* TASK REQUIREMENTS *
Your answer should consist of every line in the records that holds "parts".

--- TASK INPUTS Enclosed Below ---

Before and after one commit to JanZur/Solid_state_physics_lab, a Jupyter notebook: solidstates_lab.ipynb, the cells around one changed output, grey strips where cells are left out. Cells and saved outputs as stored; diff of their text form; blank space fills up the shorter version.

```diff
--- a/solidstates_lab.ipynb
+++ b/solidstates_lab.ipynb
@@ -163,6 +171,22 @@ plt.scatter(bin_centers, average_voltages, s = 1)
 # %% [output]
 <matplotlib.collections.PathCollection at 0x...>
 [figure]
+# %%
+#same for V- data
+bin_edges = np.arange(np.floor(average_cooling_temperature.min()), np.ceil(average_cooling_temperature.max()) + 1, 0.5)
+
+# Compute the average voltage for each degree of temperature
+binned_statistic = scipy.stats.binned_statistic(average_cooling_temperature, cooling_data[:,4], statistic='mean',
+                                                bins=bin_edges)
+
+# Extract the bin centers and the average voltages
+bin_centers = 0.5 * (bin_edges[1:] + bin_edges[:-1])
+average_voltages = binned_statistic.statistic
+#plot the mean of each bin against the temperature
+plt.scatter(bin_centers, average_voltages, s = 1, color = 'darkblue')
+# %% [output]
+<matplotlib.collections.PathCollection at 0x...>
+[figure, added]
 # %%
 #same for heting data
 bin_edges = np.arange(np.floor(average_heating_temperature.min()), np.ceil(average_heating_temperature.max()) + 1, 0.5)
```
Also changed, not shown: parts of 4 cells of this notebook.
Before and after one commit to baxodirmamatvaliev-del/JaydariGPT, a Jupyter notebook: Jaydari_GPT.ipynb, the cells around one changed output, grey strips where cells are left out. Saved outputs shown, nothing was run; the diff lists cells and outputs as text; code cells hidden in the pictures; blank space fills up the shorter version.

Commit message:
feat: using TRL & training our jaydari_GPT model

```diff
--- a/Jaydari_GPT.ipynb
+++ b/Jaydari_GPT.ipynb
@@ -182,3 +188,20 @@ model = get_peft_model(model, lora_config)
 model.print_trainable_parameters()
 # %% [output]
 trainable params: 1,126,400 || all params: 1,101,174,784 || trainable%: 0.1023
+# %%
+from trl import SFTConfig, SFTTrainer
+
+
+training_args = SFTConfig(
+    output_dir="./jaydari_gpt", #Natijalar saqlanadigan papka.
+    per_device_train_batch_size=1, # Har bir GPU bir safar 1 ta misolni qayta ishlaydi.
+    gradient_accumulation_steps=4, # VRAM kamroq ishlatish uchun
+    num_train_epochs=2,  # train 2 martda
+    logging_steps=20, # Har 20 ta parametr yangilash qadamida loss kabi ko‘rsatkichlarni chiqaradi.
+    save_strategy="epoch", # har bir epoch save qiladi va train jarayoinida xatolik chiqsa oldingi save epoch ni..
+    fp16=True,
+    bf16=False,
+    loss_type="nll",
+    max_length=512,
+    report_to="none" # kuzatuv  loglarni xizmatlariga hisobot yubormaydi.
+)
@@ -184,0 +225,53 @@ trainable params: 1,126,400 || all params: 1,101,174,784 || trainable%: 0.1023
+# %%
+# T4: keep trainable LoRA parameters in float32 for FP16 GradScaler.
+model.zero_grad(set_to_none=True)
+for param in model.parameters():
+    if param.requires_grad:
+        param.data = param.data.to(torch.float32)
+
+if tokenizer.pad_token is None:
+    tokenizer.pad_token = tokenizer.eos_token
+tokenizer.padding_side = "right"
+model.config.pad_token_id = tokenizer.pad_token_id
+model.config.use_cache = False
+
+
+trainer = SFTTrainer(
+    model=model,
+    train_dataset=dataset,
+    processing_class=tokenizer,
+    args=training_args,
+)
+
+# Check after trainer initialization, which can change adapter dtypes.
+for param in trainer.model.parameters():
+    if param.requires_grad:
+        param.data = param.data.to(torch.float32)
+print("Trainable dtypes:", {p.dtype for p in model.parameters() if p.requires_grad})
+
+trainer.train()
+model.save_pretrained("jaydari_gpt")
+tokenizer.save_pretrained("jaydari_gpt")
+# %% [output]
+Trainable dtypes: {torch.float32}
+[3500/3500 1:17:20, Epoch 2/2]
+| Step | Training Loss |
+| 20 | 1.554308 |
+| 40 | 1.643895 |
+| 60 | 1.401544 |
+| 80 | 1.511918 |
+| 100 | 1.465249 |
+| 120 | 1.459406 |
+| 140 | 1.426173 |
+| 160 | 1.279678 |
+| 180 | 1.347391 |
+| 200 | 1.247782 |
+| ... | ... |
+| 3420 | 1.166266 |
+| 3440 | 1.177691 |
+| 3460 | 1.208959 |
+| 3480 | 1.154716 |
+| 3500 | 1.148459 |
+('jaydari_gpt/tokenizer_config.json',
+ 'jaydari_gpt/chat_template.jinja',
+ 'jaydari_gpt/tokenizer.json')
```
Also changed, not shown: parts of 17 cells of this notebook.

--- End of Enclosed TASK INPUTS ---

* SOLUTION FOR THIS TASK *
Also changed, not shown: parts of 4 cells of this notebook.
Also changed, not shown: parts of 17 cells of this notebook.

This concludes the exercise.